[Web page edit records]
- Opening Delimiter -

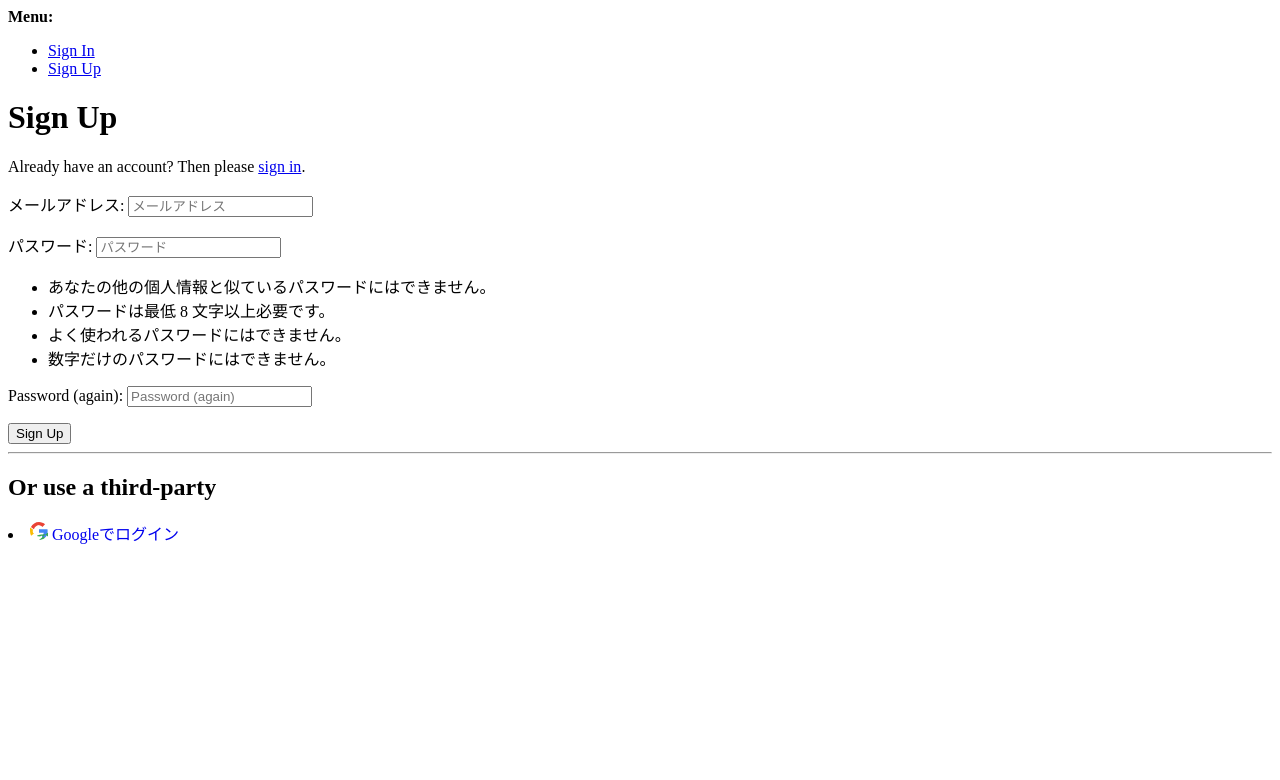
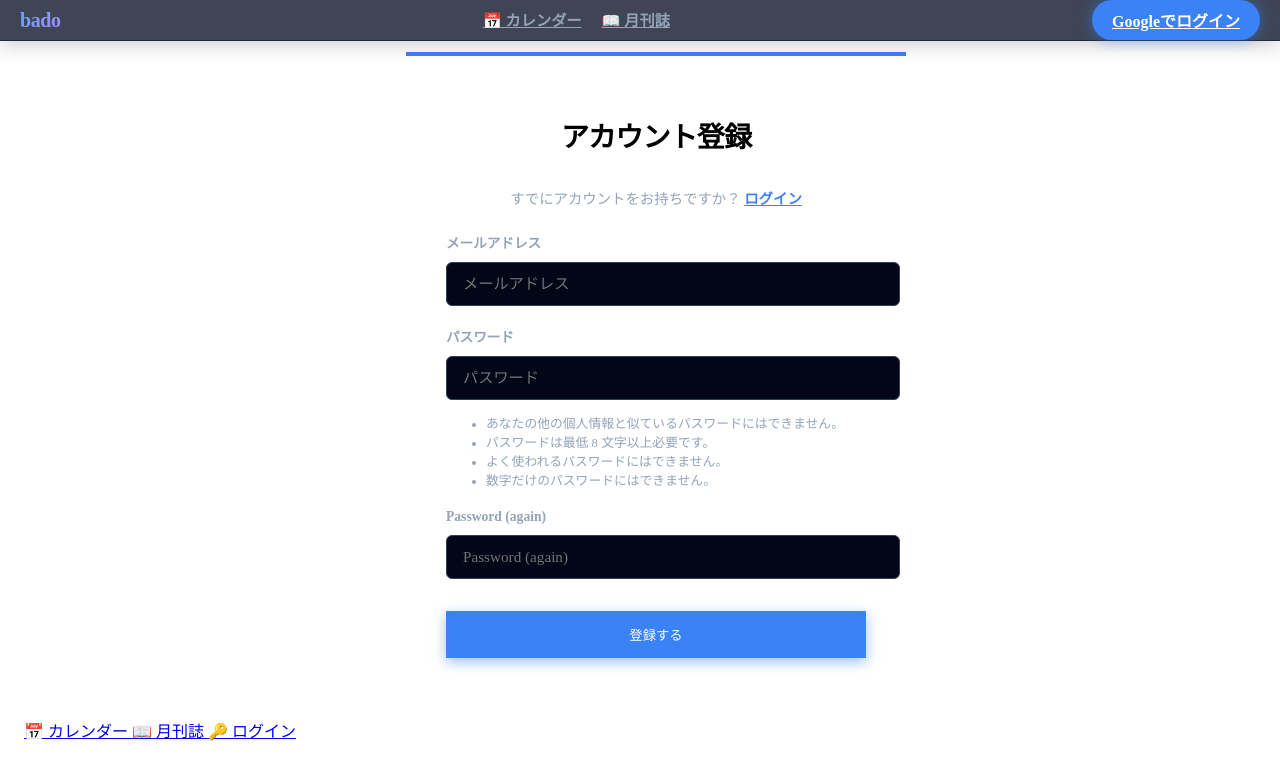
Before and after one commit to xxkhyn/bado, a Django app: page /accounts/signup/ in a window 1280 px wide. Shown: the top 780 px of the page. Run offline with Django 5.2, Linux system fonts and the light colour scheme; data comes from the database, SQL or seed files in the repository; some libraries are stand-ins or nearby versions.

Commit message:
Feat: Add signup link to login page and create styled signup page

```diff
--- /dev/null
+++ b/templates/account/signup.html
@@ -0,0 +1,61 @@
+{% extends "base.html" %}
+{% load i18n %}
+{% load account socialaccount %}
+
+{% block title %}アカウント登録{% endblock %}
+
+{% block content %}
+<div class="flex-center" style="min-height: 80vh; padding: 20px;">
+    <div class="card" style="width: 100%; max-width: 420px; padding: 40px; border-top: 4px solid var(--brand-primary);">
+        <h1
+            style="text-align: center; margin-bottom: 32px; font-size: 1.75rem; font-weight: 800; letter-spacing: -0.03em;">
+            アカウント登録</h1>
+
+        <p style="text-align: center; margin-bottom: 24px; color: var(--text-muted); font-size: 0.9rem;">
+            すでにアカウントをお持ちですか？ <a href="{% url 'account_login' %}"
+                style="color: var(--brand-primary); font-weight: 600;">ログイン</a>
+        </p>
+
+        <form class="signup" id="signup_form" method="post" action="{% url 'account_signup' %}">
+            {% csrf_token %}
+
+            {% if form.errors %}
+            <div
+                style="background:rgba(239,68,68,0.1); border:1px solid var(--accent-danger); color:var(--accent-danger); padding:16px; border-radius:var(--radius-md); margin-bottom:24px; font-size:0.9rem; display:flex; flex-direction:column; gap:8px;">
+                {% for field in form %}
+                {% for error in field.errors %}
+                <div style="display:flex; align-items:center; gap:8px;">
+                    <span style="font-size:1.1em;">⚠️</span> {{ error }}
+                </div>
+                {% endfor %}
+                {% endfor %}
+                {% if form.non_field_errors %}
+                {% for error in form.non_field_errors %}
+                <div style="display:flex; align-items:center; gap:8px;">
+                    <span style="font-size:1.1em;">⚠️</span> {{ error }}
+                </div>
+                {% endfor %}
+                {% endif %}
+            </div>
+            {% endif %}
+
+            {% for field in form %}
+            <div class="field">
+                <label for="{{ field.id_for_label }}">{{ field.label }}</label>
+                {{ field }}
+                {% if field.help_text %}
+                <div style="font-size: 0.8rem; color: var(--text-muted); margin-top: 4px;">{{ field.help_text }}</div>
+                {% endif %}
+            </div>
+            {% endfor %}
+
+            {% if redirect_field_value %}
+            <input type="hidden" name="{{ redirect_field_name }}" value="{{ redirect_field_value }}" />
+            {% endif %}
+
+            <button class="primaryAction btn btn-primary" type="submit"
+                style="width:100%; margin-top:12px; padding: 14px;">登録する</button>
+        </form>
+    </div>
+</div>
+{% endblock %}
```
Also changed, not shown: templates/account/login.html (+6 -1 lines).
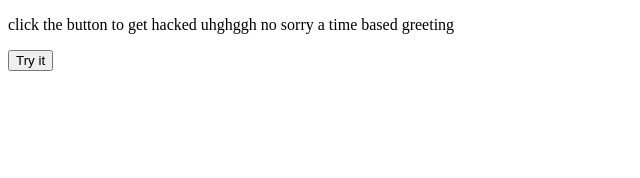
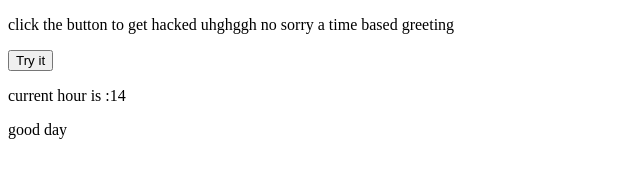
Before and after one commit to Rafay982/javascript, a plain HTML site: page conditionalstatment.html in a window 1280 px wide. Both pictures are taken after a click on the button "Try it". Shown: the whole page, without its empty margins (0-640 px from the left). Drawn offline with Linux system fonts and the light colour scheme.

Commit message:
Update conditionalstatment.html

```diff
--- a/conditionalstatment.html
+++ b/conditionalstatment.html
@@ -8,7 +8,7 @@
     <script>
         function myfunction() {
             var greeting;
-            var time = new date().gethours();
+            var time = new Date().getHours();
 
             if (time < 10) {
                 greeting="good morning";
```
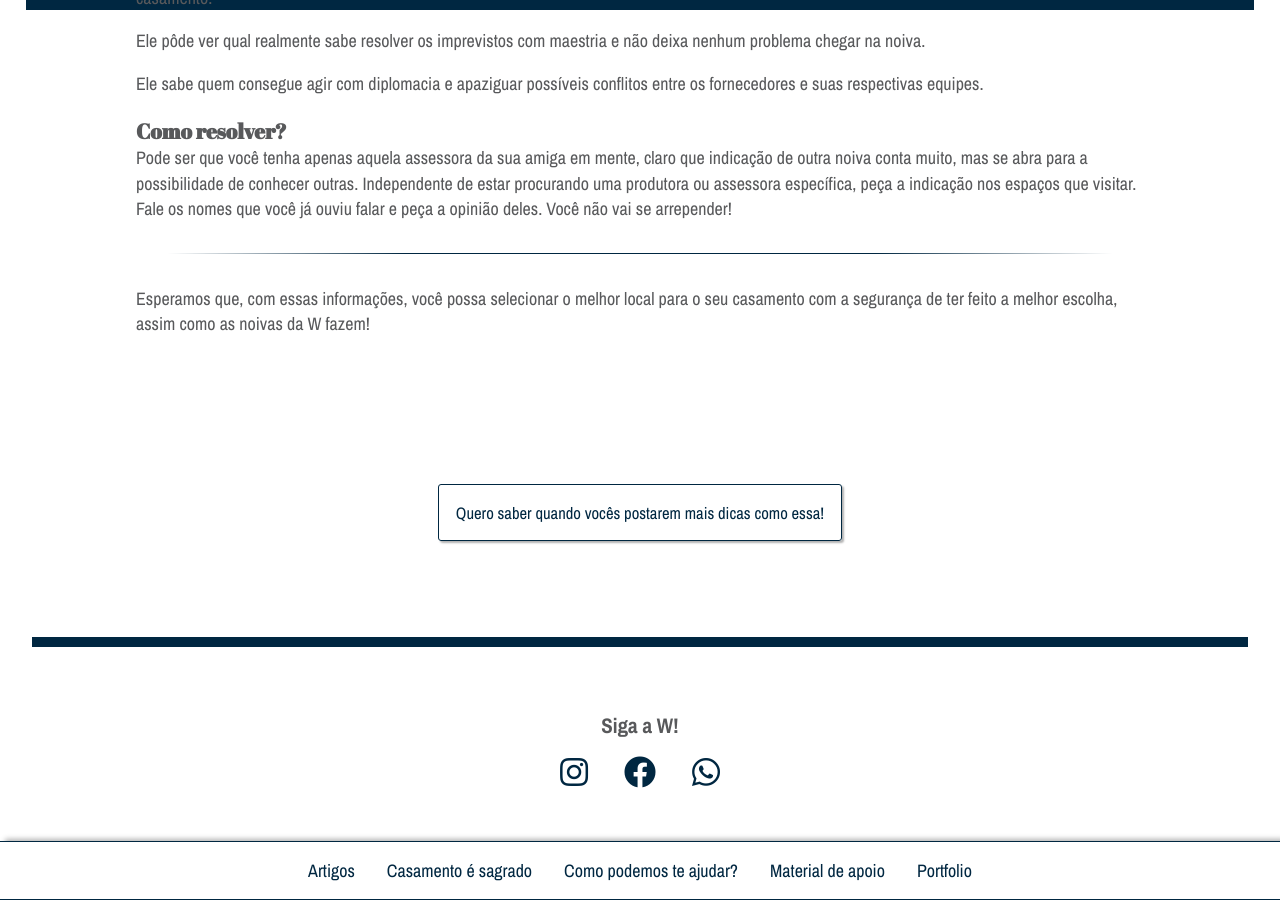
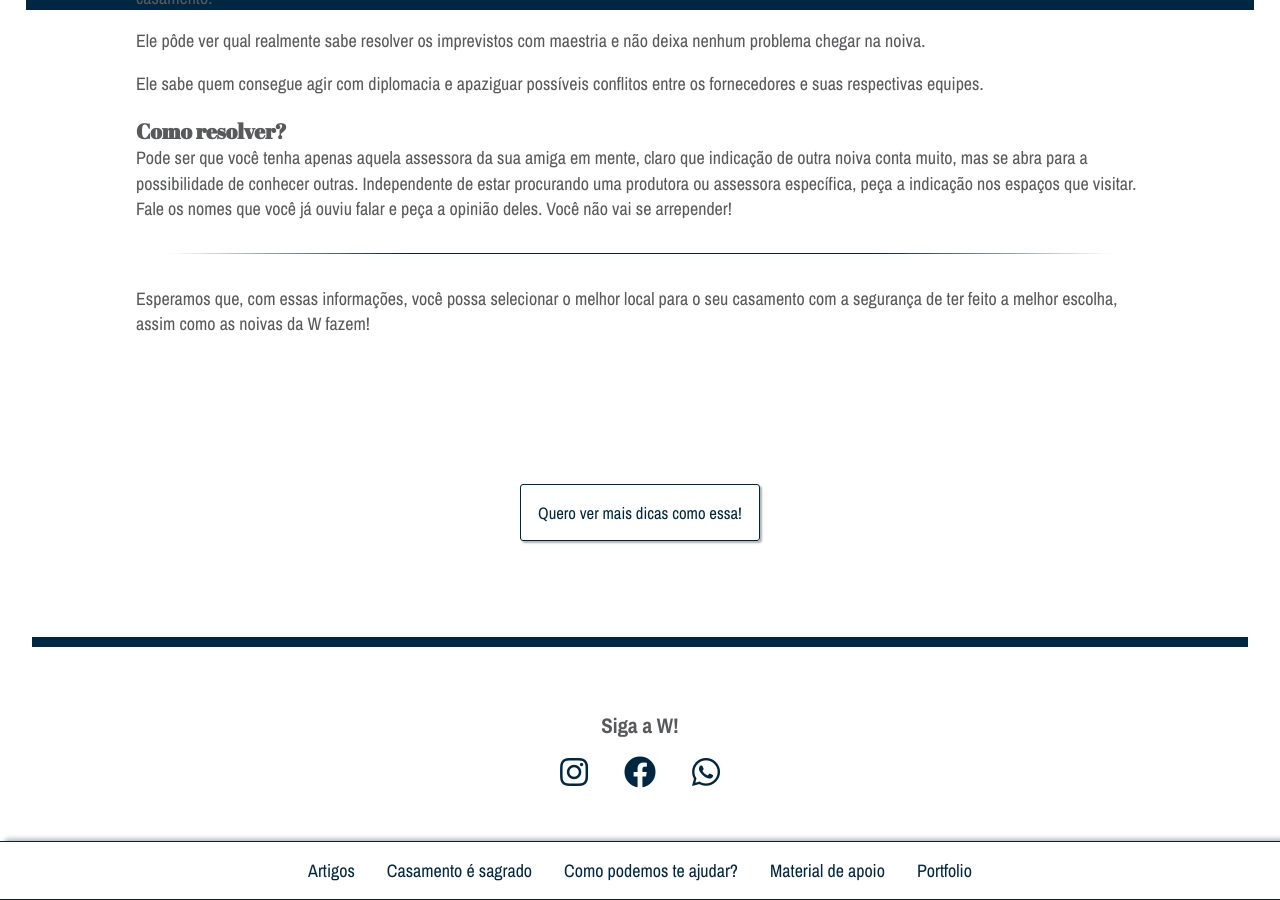
Before and after one commit to w-produtora/w-produtora.github.io, a Jekyll site: the page built from _posts/2019-05-02-5-erros.md, in a window 1280 px wide and 900 px high, scrolled down 5286 px. Built offline with Jekyll 4.4.1, drawn with Linux system fonts in a browser that asks for light colours; nearby versions of some CDN libraries; comment, search, counter and statistics services are not loaded.

Commit message:
Update Artigos “2019-05-02-5-erros”

```diff
--- a/_posts/2019-05-02-5-erros.md
+++ b/_posts/2019-05-02-5-erros.md
@@ -4,8 +4,8 @@ title: 5 Erros que ninguém conta ao procurar um espaço para o seu casamento
 img: /img/uploads/whatsapp-image-2020-06-21-at-16.22.52.jpeg
 tipo: true
 tag: Dicas
-linkcta: "#search"
-cta: Quero saber quando vocês postarem mais dicas como essa!
+linkcta: https://www.instagram.com/wproducoescasamentos/channel/
+cta: Quero ver mais dicas como essa!
 category:
   - artigos
 permalink: /5-erros-ninguem-conta/
```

- Closing Delimiter -

• **INSTRUCTIONS FOR THE TASK**
Output the entries above verbatim. Omit the images.

• **RESPONSE TO THIS TASK**
Before and after one commit to xxkhyn/bado, a Django app: page /accounts/signup/ in a window 1280 px wide. Shown: the top 780 px of the page. Run offline with Django 5.2, Linux system fonts and the light colour scheme; data comes from the database, SQL or seed files in the repository; some libraries are stand-ins or nearby versions.

Commit message:
Feat: Add signup link to login page and create styled signup page

```diff
--- /dev/null
+++ b/templates/account/signup.html
@@ -0,0 +1,61 @@
+{% extends "base.html" %}
+{% load i18n %}
+{% load account socialaccount %}
+
+{% block title %}アカウント登録{% endblock %}
+
+{% block content %}
+<div class="flex-center" style="min-height: 80vh; padding: 20px;">
+    <div class="card" style="width: 100%; max-width: 420px; padding: 40px; border-top: 4px solid var(--brand-primary);">
+        <h1
+            style="text-align: center; margin-bottom: 32px; font-size: 1.75rem; font-weight: 800; letter-spacing: -0.03em;">
+            アカウント登録</h1>
+
+        <p style="text-align: center; margin-bottom: 24px; color: var(--text-muted); font-size: 0.9rem;">
+            すでにアカウントをお持ちですか？ <a href="{% url 'account_login' %}"
+                style="color: var(--brand-primary); font-weight: 600;">ログイン</a>
+        </p>
+
+        <form class="signup" id="signup_form" method="post" action="{% url 'account_signup' %}">
+            {% csrf_token %}
+
+            {% if form.errors %}
+            <div
+                style="background:rgba(239,68,68,0.1); border:1px solid var(--accent-danger); color:var(--accent-danger); padding:16px; border-radius:var(--radius-md); margin-bottom:24px; font-size:0.9rem; display:flex; flex-direction:column; gap:8px;">
+                {% for field in form %}
+                {% for error in field.errors %}
+                <div style="display:flex; align-items:center; gap:8px;">
+                    <span style="font-size:1.1em;">⚠️</span> {{ error }}
+                </div>
+                {% endfor %}
+                {% endfor %}
+                {% if form.non_field_errors %}
+                {% for error in form.non_field_errors %}
+                <div style="display:flex; align-items:center; gap:8px;">
+                    <span style="font-size:1.1em;">⚠️</span> {{ error }}
+                </div>
+                {% endfor %}
+                {% endif %}
+            </div>
+            {% endif %}
+
+            {% for field in form %}
+            <div class="field">
+                <label for="{{ field.id_for_label }}">{{ field.label }}</label>
+                {{ field }}
+                {% if field.help_text %}
+                <div style="font-size: 0.8rem; color: var(--text-muted); margin-top: 4px;">{{ field.help_text }}</div>
+                {% endif %}
+            </div>
+            {% endfor %}
+
+            {% if redirect_field_value %}
+            <input type="hidden" name="{{ redirect_field_name }}" value="{{ redirect_field_value }}" />
+            {% endif %}
+
+            <button class="primaryAction btn btn-primary" type="submit"
+                style="width:100%; margin-top:12px; padding: 14px;">登録する</button>
+        </form>
+    </div>
+</div>
+{% endblock %}
```
Also changed, not shown: templates/account/login.html (+6 -1 lines).
Before and after one commit to Rafay982/javascript, a plain HTML site: page conditionalstatment.html in a window 1280 px wide. Both pictures are taken after a click on the button "Try it". Shown: the whole page, without its empty margins (0-640 px from the left). Drawn offline with Linux system fonts and the light colour scheme.

Commit message:
Update conditionalstatment.html

```diff
--- a/conditionalstatment.html
+++ b/conditionalstatment.html
@@ -8,7 +8,7 @@
     <script>
         function myfunction() {
             var greeting;
-            var time = new date().gethours();
+            var time = new Date().getHours();
 
             if (time < 10) {
                 greeting="good morning";
```
Before and after one commit to w-produtora/w-produtora.github.io, a Jekyll site: the page built from _posts/2019-05-02-5-erros.md, in a window 1280 px wide and 900 px high, scrolled down 5286 px. Built offline with Jekyll 4.4.1, drawn with Linux system fonts in a browser that asks for light colours; nearby versions of some CDN libraries; comment, search, counter and statistics services are not loaded.

Commit message:
Update Artigos “2019-05-02-5-erros”

```diff
--- a/_posts/2019-05-02-5-erros.md
+++ b/_posts/2019-05-02-5-erros.md
@@ -4,8 +4,8 @@ title: 5 Erros que ninguém conta ao procurar um espaço para o seu casamento
 img: /img/uploads/whatsapp-image-2020-06-21-at-16.22.52.jpeg
 tipo: true
 tag: Dicas
-linkcta: "#search"
-cta: Quero saber quando vocês postarem mais dicas como essa!
+linkcta: https://www.instagram.com/wproducoescasamentos/channel/
+cta: Quero ver mais dicas como essa!
 category:
   - artigos
 permalink: /5-erros-ninguem-conta/
```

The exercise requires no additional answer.